Brian Springall

Effects of noise pollution on predator avoidance behavior in Anurans (July 2015 to May 2016)

What is the focus of your research and why is it important?
I am doing research to test the distracted prey hypothesis in frogs. The hypothesis posits that animals exposed to anthropogenic noise (generated by humans) will be distracted by the noise and less likely to notice predators as quickly as they normally would, or at all (noticing through non-auditory means, if the prey animal does not notice the predator due to not being able to hear it over the anthropogenic sounds, that is acoustic masking, which is a different phenomenon). To test this, I am measuring the responses of frogs to the approach of a fake great blue heron head on a stick. The frogs in the experimental group are exposed to a recording of vehicles passing by on a highway, while those in the control group are exposed to ambient noise. Researching this topic is important to understanding a poorly understood aspect of human impact on nature. If noise pollution makes certain animals more susceptible to predation, then that will influence their population sizes near busy roadways. To my knowledge, no one has tested the distracted prey hypothesis in frogs before.

What have you learned about conducting research?
One critical aspect of research that I have learned about while working on this project, which applies to all sciences, and not just zoology, is the process of designing an experiment. While some labs do require experimental design, those are generally quicker projects with guidelines from the teacher on what sort of experiment it should be. For this I have had to work from the beginning of the experimental design process, and research on what methodologies have been used by people who have done similar experiments and what techniques are best suited for the specific question. I have learned that even for something that seems relatively simple, such as my project, it can be a complicated endeavor. My original idea was scattered and the methodology would not have been as suited for replicating how such a scenario would occur in the wild, but with research and the aid of my advisers, I have been able to work out a focused methodology.

Describe a memorable research experience at Rice Creek Field Station.
A memorable research experience that comes to mind is one from when I was helping out with the amphibian disease study. We found this sub-adult salamander that had unfortunately already died (it was the beginning of spring, so it is possible that the cold of winter killed it). We put it in a bag of water to bring it back to campus. After a few minutes we noticed something swimming around in the water that was not there before. A small flatworm had swam out of a wound in the salamander's neck. We cannot really be sure if the flatworm was a parasite that was there when the salamander was alive, or a scavenger that came after it had died.

Where did you grow up and how did you become interested in science?
I grew up in the town of Dix Hills, which is in Suffolk County on Long Island. Even as a child I was always fascinated in animals and sciences, therefore biology in particular. My bookshelf was filled with science books, and most of the time in elementary school, when we would go to the library, while most of my classmates would check out story books, I would get ones on science. Though for much of my childhood, I was not really considering zoology as a career. For about seven years I actually wanted to become a toy company owner and design the toys and games. It was only really in high school, when I started thinking about where I wanted to go to school, and what I wanted to study (and at that point no longer dreamed of going into the toy business), that I decided that I wanted to go into zoology. While I do have other interests, since then, that is the only career path that I really see myself being passionate about pursuing.

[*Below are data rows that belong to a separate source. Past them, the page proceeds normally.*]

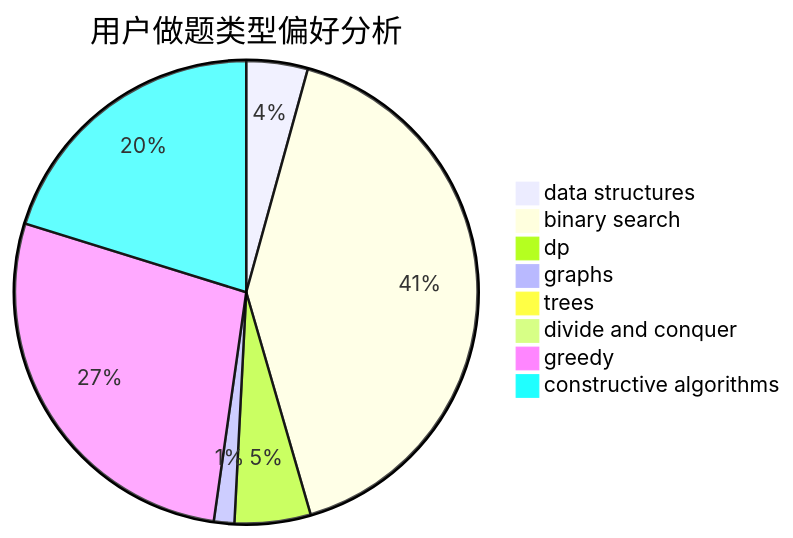
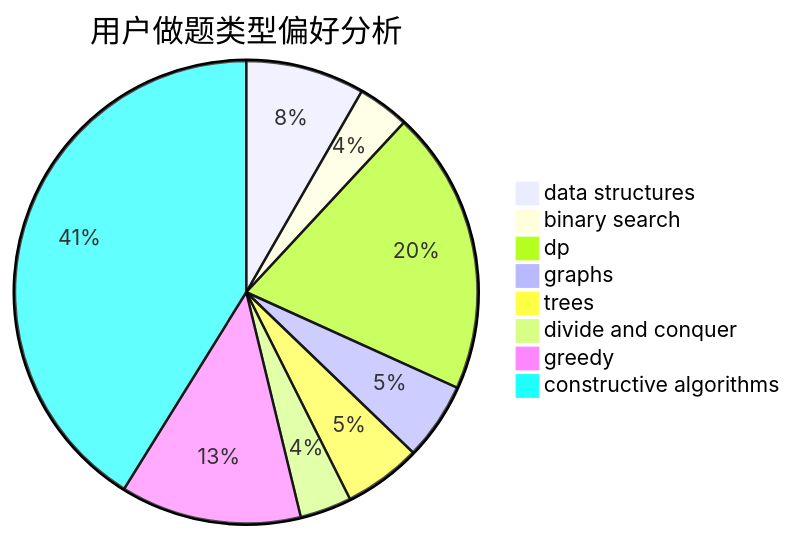
Before and after one commit to sherpahu/cfrs.github.io: the second of 3 diagrams in docs/user/u2605.md, drawn with Mermaid. The commit also changed other lines of this file and 2770 other files, not shown here.

````diff
--- a/docs/user/u2605.md
+++ b/docs/user/u2605.md
@@ -23,11 +23,11 @@
 ```mermaid
 pie title 用户做题类型偏好分析
-    "data structures" :  21
-    "binary search" :  202
-    "dp" :  26
-    "graphs" :  7
-    "trees" :  2
-    "divide and conquer" :  0
-    "greedy" :  135
-    "constructive algorithms" :  99
+    "data structures" :  23
+    "binary search" :  10
+    "dp" :  55
+    "graphs" :  15
+    "trees" :  15
+    "divide and conquer" :  10
+    "greedy" :  35
+    "constructive algorithms" :  114
 ```
````
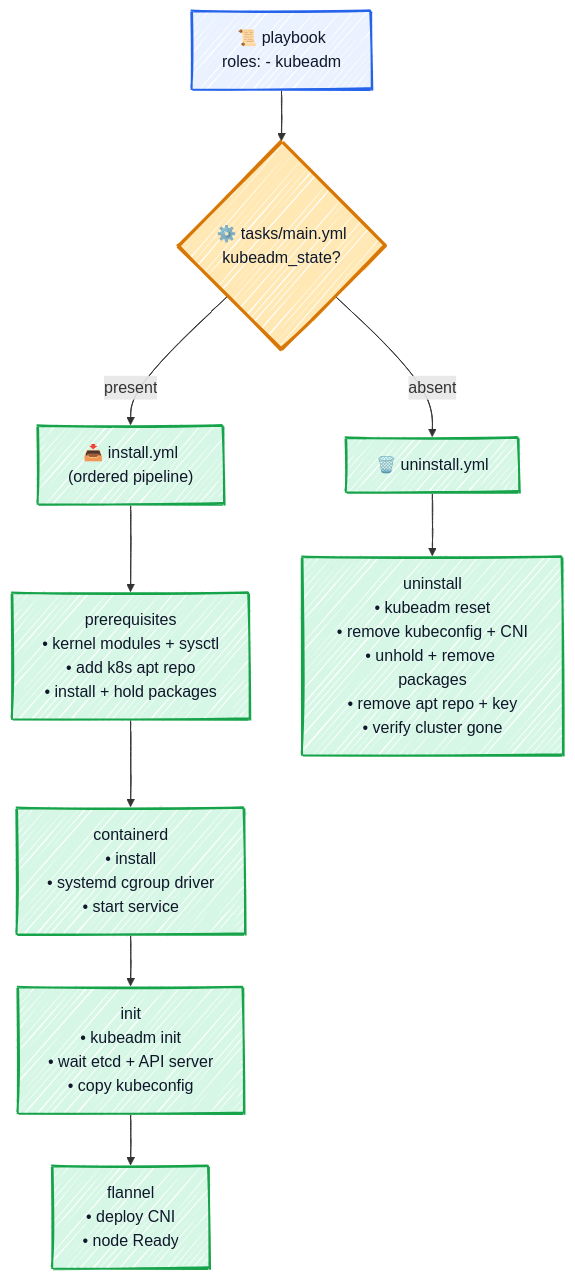
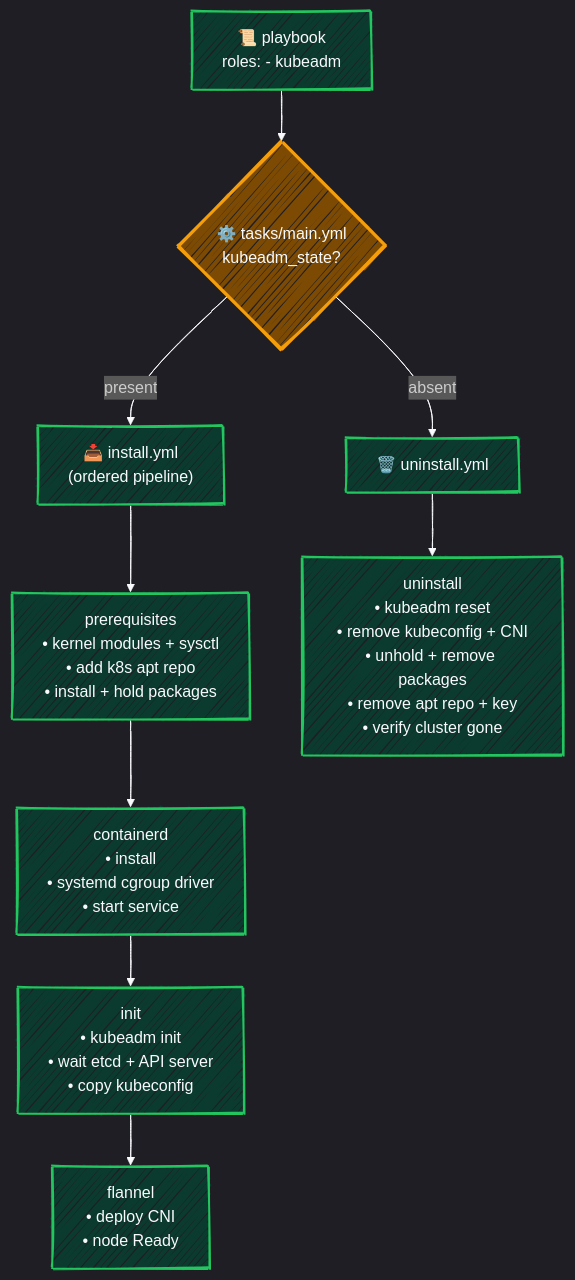
The fourth of 4 diagrams in README.md (r97221004/ansible-tutorial), drawn with Mermaid before and after one commit. The commit also changed other lines of this file, not shown here.

First line of the commit message:
docs: switch diagrams to dark theme and bump stars badge

````diff
--- a/README.md
+++ b/README.md
@@ -1409,27 +1433,35 @@
 ```mermaid
 ---
 config:
   look: handDrawn
-  theme: default
+  theme: dark
   themeVariables:
     fontFamily: '"Comic Sans MS", "Comic Sans", "Segoe Print", "Bradley Hand", cursive'
+    darkMode: true
+    background: '#11151c'
+    primaryColor: '#0B3B2E'
+    primaryBorderColor: '#22C55E'
+    primaryTextColor: '#F8FAFC'
+    lineColor: '#F8FAFC'
+    clusterBkg: '#11151c'
+    clusterBorder: '#94A3B8'
 ---
 flowchart TB
     pb["📜 playbook<br/>roles: - kubeadm"] --> main{"⚙️ tasks/main.yml<br/>kubeadm_state?"}
     main -- "present" --> inst["📥 install.yml<br/>(ordered pipeline)"]
     main -- "absent" --> uninst["🗑️ uninstall.yml"]
 
     inst --> P["prerequisites<br/>• kernel modules + sysctl<br/>• add k8s apt repo<br/>• install + hold packages"]
     P --> C["containerd<br/>• install<br/>• systemd cgroup driver<br/>• start service"]
     C --> I["init<br/>• kubeadm init<br/>• wait etcd + API server<br/>• copy kubeconfig"]
     I --> F["flannel<br/>• deploy CNI<br/>• node Ready"]
 
     uninst --> U["uninstall<br/>• kubeadm reset<br/>• remove kubeconfig + CNI<br/>• unhold + remove packages<br/>• remove apt repo + key<br/>• verify cluster gone"]
 
-    classDef ctrl fill:#EAF2FF,stroke:#2563EB,stroke-width:2px,color:#0F172A;
-    classDef eng fill:#FFE8B3,stroke:#D97706,stroke-width:3px,color:#0F172A;
-    classDef tgt fill:#D7F7E6,stroke:#16A34A,stroke-width:2px,color:#0F172A;
+    classDef ctrl fill:#0B3B2E,stroke:#22C55E,stroke-width:2px,color:#F8FAFC;
+    classDef eng fill:#7C4A03,stroke:#F59E0B,stroke-width:3px,color:#F8FAFC;
+    classDef tgt fill:#0B3B2E,stroke:#22C55E,stroke-width:2px,color:#F8FAFC;
     class pb ctrl;
     class main eng;
     class inst,uninst,P,C,I,F,U tgt;
 ```
````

What are your plans for the future?
My plans for the future are to become a researcher. I want to do something involving animal ecology and/ or their behavior (hence my frog study). I have not really figured out what taxon I want to focus on, given that so many of them are interesting. After graduating from Oswego I intend on going to a Master's program, and then after that, a Ph.D. program. Admittedly I have yet to decide where I want to go to do so. So for the next several months, I have a lot of work to do on that, in addition to work on this thesis, in addition to the normal school work.

Brian explains his project to children during Exploring Nature.